* [TASK PROMPT]: In the entries below, find the line with "document going to" and the line with "having to ask". Print those two and everything between them exactly, and nothing else.

* [EXTRACTED ENTRIES]:
● ● ● ●

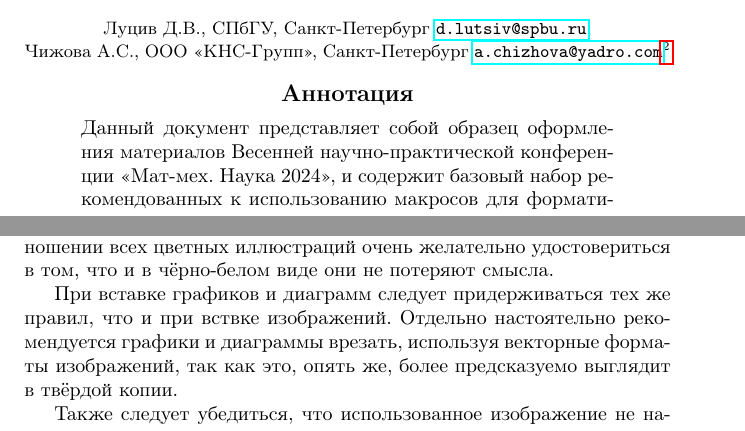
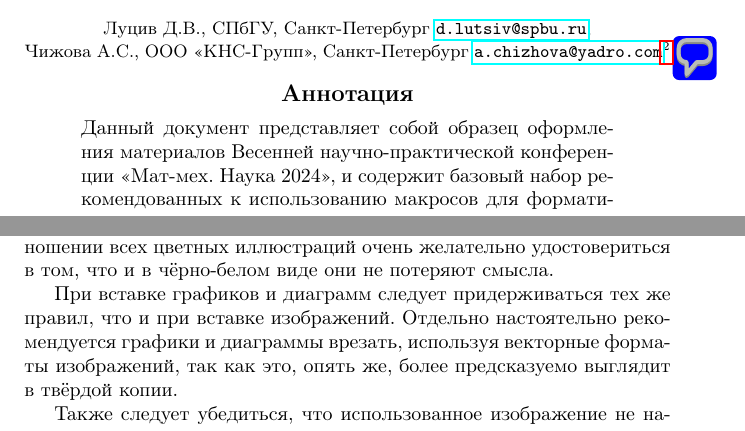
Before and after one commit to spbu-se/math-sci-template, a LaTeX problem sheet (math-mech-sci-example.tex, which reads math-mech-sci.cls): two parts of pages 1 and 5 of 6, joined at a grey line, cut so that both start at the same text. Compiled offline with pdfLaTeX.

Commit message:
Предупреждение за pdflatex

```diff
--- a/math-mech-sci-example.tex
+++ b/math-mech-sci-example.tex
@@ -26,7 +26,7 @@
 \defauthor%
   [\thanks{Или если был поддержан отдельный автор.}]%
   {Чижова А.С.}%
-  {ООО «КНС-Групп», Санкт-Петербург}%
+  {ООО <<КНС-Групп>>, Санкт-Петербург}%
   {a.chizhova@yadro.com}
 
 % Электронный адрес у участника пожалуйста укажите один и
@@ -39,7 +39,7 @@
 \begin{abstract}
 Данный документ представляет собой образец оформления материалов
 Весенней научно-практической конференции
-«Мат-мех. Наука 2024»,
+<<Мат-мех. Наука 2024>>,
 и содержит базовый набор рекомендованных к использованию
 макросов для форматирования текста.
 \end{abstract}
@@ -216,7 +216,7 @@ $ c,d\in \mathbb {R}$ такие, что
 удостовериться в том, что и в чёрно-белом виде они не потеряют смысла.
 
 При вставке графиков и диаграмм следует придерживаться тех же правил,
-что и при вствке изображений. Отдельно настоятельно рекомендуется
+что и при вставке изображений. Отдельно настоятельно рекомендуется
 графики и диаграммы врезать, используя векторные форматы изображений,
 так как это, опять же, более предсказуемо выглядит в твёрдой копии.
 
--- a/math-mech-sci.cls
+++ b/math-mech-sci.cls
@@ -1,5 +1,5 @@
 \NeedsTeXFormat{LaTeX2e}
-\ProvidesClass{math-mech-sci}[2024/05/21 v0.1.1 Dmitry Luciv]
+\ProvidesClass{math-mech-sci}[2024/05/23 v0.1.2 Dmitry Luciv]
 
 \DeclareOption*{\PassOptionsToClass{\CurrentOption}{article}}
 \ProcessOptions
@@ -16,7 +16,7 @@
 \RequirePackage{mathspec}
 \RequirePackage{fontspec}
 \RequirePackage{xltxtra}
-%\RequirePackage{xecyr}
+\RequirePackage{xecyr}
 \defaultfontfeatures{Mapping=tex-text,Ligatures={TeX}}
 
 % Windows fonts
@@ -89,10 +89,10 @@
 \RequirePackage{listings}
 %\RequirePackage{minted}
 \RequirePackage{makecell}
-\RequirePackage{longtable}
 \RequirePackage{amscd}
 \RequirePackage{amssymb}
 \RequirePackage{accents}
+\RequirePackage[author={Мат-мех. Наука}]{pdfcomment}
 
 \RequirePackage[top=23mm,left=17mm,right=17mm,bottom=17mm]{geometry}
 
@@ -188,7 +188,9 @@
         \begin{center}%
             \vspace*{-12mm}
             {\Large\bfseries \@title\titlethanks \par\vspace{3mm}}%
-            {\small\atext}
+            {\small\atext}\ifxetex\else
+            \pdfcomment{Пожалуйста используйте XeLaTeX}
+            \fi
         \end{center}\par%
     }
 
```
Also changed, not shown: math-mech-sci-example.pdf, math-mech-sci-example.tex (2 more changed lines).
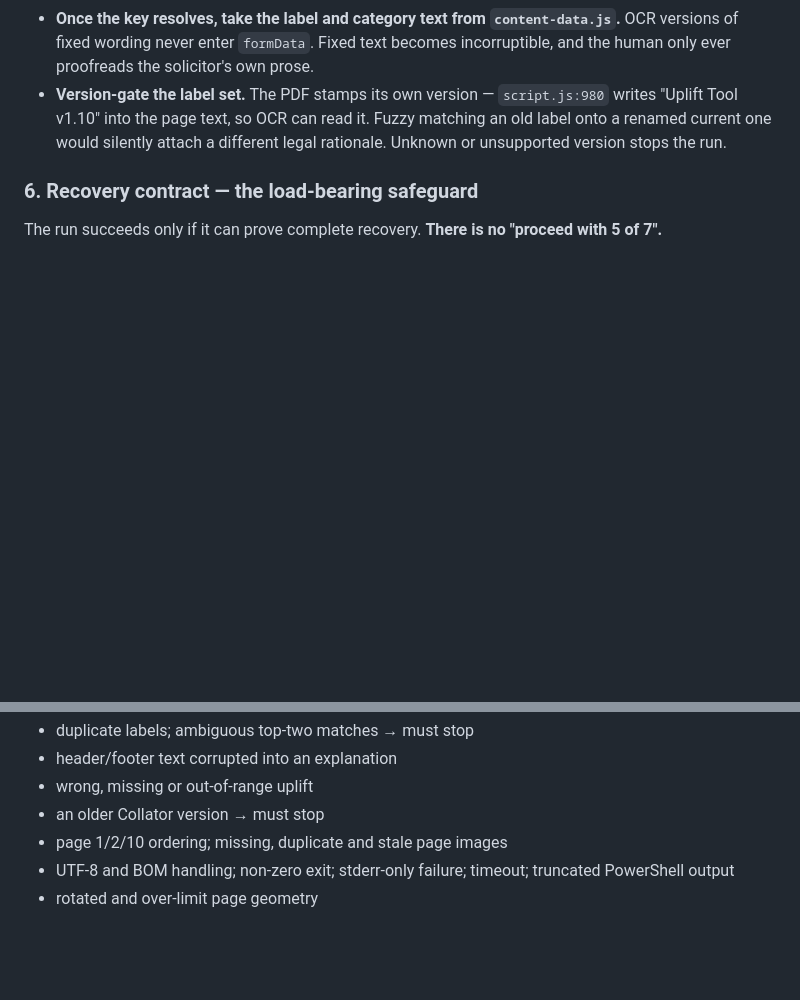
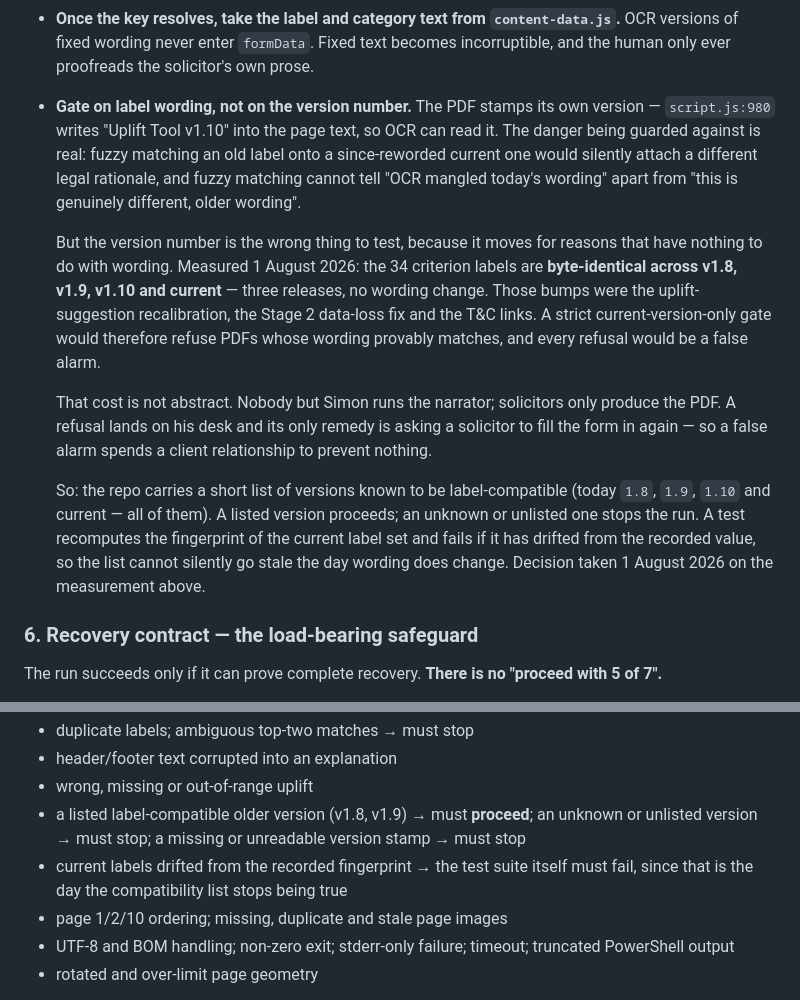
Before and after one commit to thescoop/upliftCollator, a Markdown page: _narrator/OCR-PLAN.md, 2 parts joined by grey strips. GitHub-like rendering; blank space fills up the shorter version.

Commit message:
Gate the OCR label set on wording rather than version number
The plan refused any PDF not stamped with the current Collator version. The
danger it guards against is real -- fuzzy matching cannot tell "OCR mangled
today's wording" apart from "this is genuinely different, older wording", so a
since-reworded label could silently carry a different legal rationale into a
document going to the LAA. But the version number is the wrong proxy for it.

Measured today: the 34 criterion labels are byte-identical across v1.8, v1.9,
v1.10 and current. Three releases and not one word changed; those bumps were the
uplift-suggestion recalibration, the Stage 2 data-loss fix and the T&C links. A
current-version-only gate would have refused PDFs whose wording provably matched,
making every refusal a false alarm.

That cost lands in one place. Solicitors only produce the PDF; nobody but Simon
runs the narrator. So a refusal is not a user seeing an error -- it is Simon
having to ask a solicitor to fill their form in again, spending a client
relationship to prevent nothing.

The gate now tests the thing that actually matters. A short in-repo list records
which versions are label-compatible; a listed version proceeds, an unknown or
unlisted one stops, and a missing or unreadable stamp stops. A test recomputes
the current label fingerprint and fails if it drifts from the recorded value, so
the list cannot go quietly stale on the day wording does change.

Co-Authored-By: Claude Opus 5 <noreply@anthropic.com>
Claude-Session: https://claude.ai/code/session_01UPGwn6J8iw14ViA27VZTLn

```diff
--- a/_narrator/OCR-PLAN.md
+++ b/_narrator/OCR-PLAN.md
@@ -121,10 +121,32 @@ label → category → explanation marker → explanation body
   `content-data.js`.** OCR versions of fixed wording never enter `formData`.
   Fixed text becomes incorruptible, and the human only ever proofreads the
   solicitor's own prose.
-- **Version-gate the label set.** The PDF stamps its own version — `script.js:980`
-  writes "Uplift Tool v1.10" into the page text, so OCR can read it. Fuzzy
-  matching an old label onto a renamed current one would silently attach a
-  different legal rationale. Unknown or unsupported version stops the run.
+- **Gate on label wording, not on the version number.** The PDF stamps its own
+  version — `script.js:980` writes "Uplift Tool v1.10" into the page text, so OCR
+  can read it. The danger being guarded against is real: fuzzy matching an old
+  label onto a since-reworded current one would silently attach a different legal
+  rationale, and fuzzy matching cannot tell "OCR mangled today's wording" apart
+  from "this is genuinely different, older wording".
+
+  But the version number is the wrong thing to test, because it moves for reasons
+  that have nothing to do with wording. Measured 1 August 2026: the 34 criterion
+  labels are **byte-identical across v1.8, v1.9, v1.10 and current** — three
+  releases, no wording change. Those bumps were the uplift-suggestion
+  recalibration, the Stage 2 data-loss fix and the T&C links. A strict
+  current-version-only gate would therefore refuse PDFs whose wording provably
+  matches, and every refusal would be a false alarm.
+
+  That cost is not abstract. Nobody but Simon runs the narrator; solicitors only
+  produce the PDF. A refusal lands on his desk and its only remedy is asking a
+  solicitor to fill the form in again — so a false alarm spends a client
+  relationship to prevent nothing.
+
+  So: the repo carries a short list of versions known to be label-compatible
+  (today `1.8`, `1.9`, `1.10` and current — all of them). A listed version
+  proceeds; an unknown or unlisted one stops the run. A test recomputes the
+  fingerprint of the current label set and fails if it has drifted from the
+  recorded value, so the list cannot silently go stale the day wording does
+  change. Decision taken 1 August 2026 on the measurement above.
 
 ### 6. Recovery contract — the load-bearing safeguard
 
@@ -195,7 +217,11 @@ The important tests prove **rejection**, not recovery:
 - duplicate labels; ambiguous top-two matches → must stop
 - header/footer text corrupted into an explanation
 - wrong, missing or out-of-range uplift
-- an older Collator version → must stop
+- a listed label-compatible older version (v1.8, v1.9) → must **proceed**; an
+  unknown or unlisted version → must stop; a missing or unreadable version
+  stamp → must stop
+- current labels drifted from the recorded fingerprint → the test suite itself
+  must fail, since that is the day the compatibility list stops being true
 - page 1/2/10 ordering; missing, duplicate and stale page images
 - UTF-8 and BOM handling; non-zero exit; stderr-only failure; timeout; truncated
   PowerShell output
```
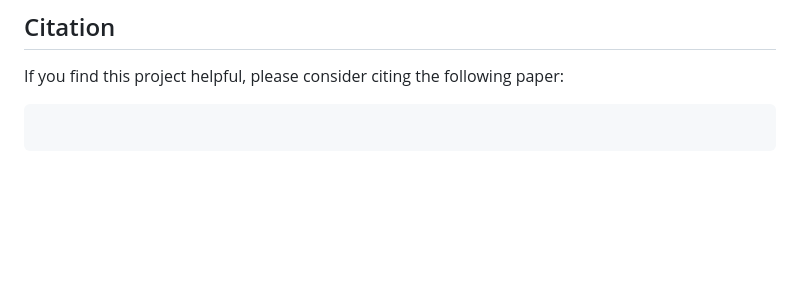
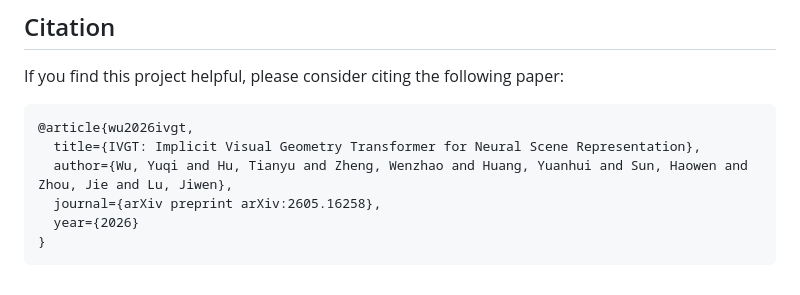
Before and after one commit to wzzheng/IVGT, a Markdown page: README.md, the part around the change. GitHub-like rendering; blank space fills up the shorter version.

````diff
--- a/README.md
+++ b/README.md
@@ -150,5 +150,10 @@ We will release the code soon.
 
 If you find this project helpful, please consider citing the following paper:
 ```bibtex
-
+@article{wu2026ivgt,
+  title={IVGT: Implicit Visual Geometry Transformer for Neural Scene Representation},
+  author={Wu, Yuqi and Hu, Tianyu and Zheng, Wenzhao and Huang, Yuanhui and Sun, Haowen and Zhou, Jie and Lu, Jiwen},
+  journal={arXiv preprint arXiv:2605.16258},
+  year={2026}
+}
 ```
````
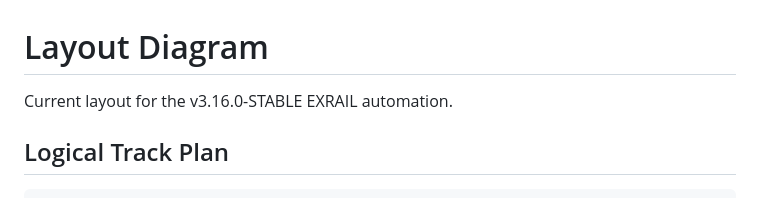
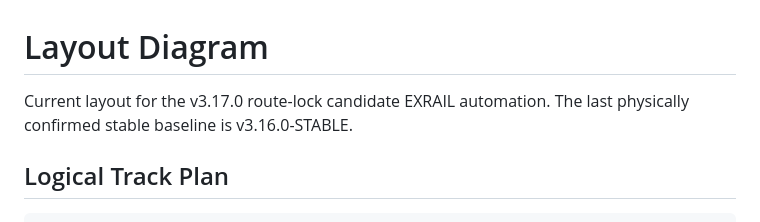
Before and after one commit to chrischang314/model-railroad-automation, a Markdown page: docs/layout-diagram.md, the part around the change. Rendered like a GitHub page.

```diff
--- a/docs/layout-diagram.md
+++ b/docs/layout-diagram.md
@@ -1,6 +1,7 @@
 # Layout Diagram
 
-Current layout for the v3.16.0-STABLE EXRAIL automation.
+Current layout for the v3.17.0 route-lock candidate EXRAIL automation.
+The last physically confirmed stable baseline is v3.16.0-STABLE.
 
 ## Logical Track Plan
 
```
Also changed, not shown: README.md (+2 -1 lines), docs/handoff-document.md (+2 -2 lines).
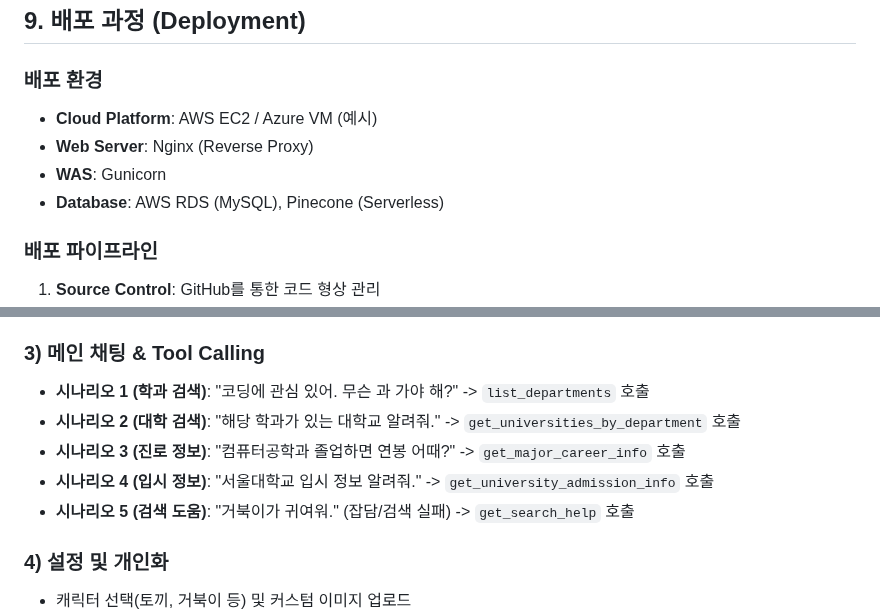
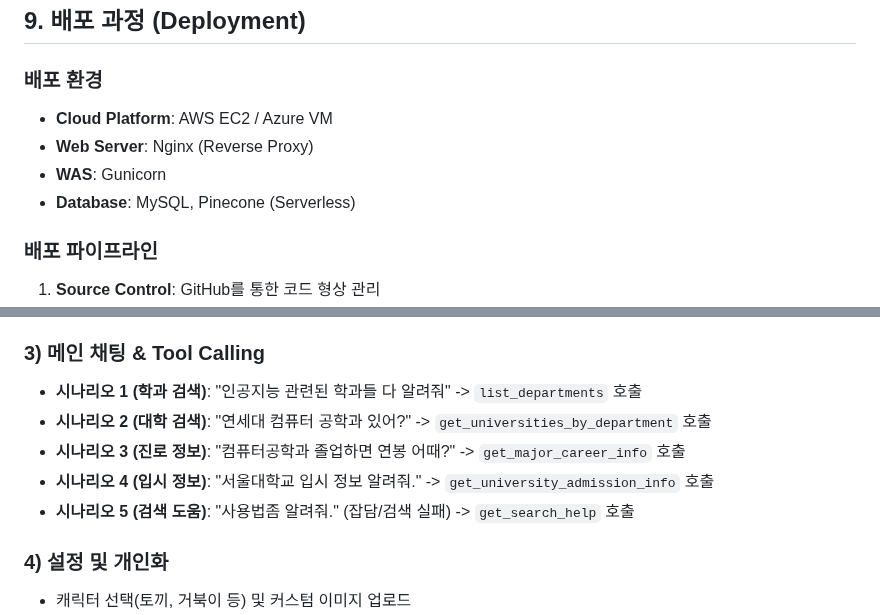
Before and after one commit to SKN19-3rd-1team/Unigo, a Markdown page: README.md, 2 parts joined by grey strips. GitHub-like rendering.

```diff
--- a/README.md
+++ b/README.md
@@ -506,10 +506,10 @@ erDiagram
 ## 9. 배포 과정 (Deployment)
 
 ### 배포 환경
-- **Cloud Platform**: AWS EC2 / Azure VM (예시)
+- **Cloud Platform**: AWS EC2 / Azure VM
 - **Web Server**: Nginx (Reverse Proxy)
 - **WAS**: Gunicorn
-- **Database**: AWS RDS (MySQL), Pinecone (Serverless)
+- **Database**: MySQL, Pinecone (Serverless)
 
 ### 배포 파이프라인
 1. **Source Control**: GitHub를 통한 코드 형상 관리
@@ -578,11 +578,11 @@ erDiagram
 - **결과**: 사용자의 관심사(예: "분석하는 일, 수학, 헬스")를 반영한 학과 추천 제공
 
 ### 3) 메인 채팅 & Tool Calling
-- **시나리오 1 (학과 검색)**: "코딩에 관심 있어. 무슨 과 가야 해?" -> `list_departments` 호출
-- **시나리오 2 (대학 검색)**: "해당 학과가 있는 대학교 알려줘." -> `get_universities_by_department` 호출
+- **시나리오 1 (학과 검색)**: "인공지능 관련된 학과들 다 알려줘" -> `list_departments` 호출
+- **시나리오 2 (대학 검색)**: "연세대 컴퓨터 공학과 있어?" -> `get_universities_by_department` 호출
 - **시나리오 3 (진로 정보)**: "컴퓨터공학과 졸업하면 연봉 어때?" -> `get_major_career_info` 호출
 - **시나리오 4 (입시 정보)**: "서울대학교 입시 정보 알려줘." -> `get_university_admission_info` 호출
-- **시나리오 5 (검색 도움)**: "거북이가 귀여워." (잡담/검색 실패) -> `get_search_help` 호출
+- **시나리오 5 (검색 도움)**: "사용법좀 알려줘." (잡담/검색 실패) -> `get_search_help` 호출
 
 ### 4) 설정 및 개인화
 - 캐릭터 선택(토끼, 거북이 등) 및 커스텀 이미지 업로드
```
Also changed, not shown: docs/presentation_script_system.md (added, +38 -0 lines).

● ● ● ●

* [RESULT]:
document going to the LAA. But the version number is the wrong proxy for it.

Measured today: the 34 criterion labels are byte-identical across v1.8, v1.9,
v1.10 and current. Three releases and not one word changed; those bumps were the
uplift-suggestion recalibration, the Stage 2 data-loss fix and the T&C links. A
current-version-only gate would have refused PDFs whose wording provably matched,
making every refusal a false alarm.

That cost lands in one place. Solicitors only produce the PDF; nobody but Simon
runs the narrator. So a refusal is not a user seeing an error -- it is Simon
having to ask a solicitor to fill their form in again, spending a client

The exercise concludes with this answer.